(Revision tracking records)
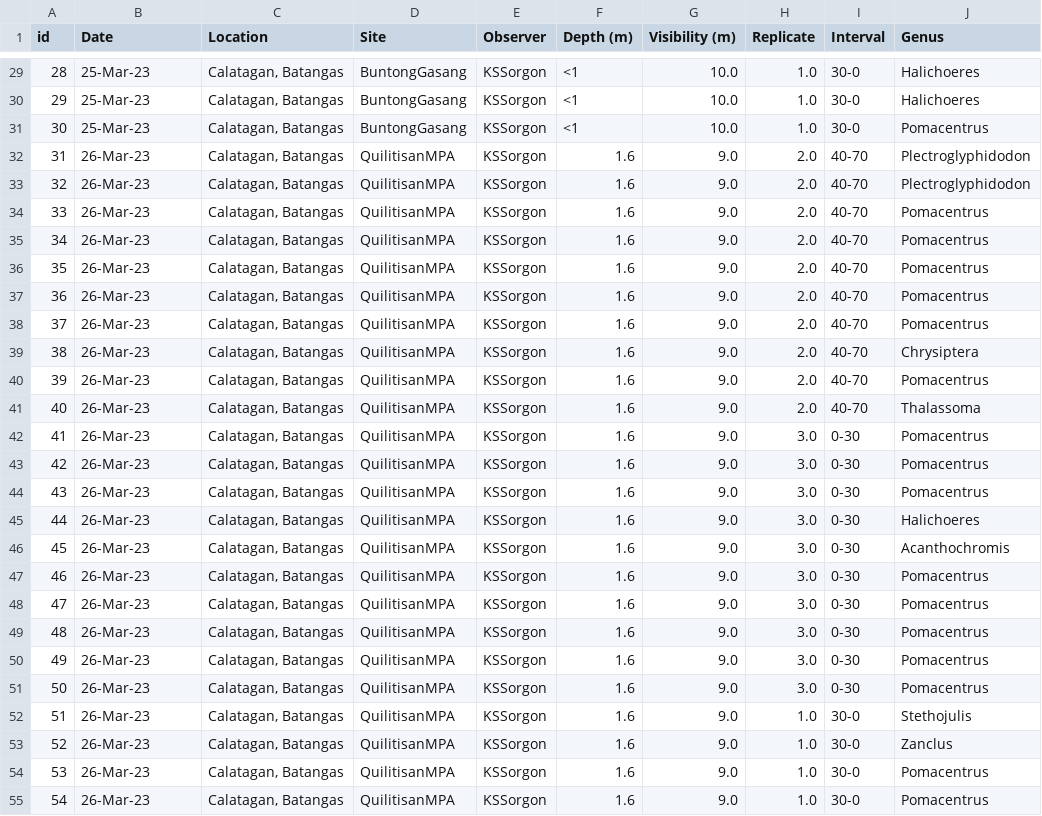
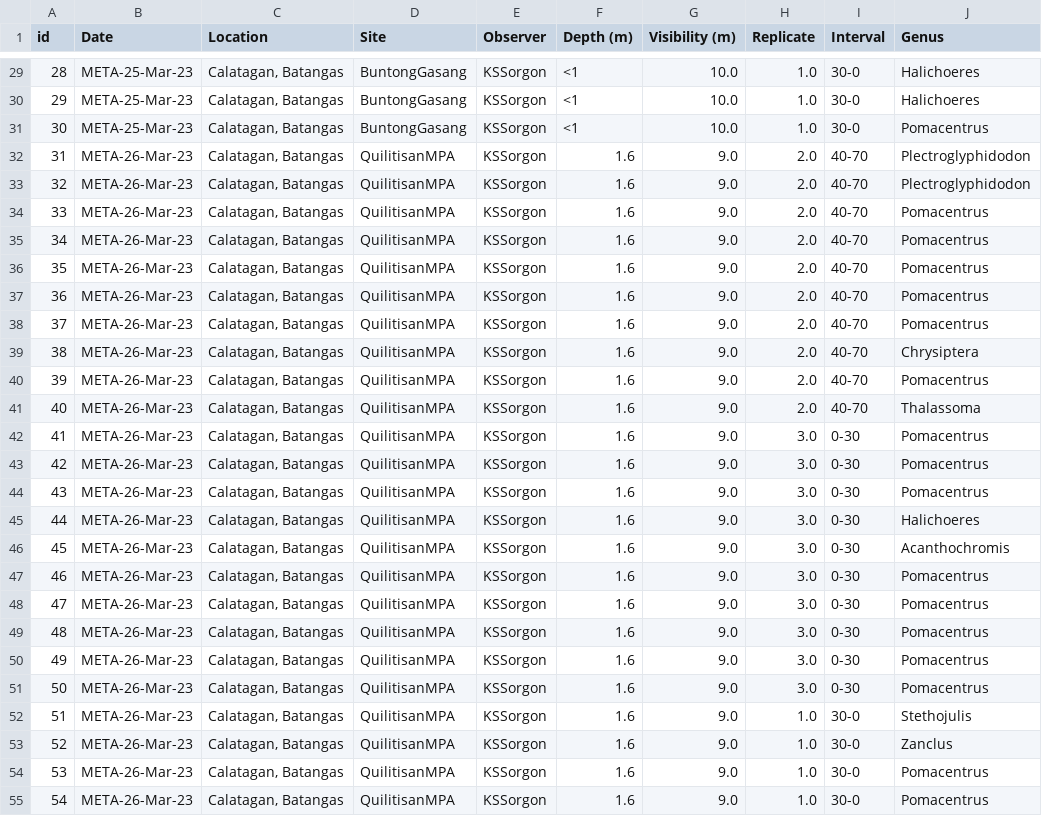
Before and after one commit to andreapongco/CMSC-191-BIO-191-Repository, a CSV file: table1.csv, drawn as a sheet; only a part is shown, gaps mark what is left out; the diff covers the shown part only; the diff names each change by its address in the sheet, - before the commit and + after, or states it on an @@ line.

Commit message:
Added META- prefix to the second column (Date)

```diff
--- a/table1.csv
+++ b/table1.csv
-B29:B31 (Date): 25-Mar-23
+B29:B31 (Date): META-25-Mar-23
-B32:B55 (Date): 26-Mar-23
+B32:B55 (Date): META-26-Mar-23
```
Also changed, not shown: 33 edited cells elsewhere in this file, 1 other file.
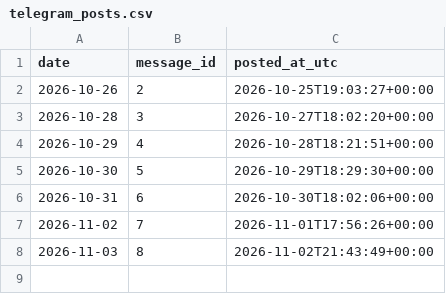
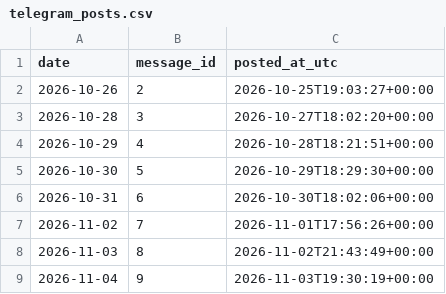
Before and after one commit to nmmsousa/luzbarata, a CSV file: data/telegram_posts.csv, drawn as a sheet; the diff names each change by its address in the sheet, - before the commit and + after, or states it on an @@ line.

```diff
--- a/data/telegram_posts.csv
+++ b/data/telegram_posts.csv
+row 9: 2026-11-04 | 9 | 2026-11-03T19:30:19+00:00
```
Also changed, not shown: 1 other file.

* * *

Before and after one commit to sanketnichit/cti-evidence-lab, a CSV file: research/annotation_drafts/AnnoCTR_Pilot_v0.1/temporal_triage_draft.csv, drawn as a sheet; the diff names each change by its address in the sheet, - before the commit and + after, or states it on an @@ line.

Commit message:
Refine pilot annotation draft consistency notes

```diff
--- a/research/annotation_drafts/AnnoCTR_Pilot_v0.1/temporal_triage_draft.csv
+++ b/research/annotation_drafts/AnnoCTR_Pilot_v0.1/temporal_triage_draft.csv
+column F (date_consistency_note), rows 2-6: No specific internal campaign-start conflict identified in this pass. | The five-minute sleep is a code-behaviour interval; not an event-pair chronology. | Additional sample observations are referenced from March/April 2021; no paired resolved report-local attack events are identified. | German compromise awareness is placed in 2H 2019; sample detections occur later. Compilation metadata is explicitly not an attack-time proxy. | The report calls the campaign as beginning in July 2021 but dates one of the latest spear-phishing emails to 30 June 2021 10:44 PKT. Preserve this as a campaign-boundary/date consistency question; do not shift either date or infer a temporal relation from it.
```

* **Instructions to follow**
Reproduce exactly the entries above, limited to the lines from the one with "to andreapongco/CMSC-191-BIO-191-Repository, a" through the one with "Also changed, not shown: 33", both included.

* **Output for this task**
Before and after one commit to andreapongco/CMSC-191-BIO-191-Repository, a CSV file: table1.csv, drawn as a sheet; only a part is shown, gaps mark what is left out; the diff covers the shown part only; the diff names each change by its address in the sheet, - before the commit and + after, or states it on an @@ line.

Commit message:
Added META- prefix to the second column (Date)

```diff
--- a/table1.csv
+++ b/table1.csv
-B29:B31 (Date): 25-Mar-23
+B29:B31 (Date): META-25-Mar-23
-B32:B55 (Date): 26-Mar-23
+B32:B55 (Date): META-26-Mar-23
```
Also changed, not shown: 33 edited cells elsewhere in this file, 1 other file.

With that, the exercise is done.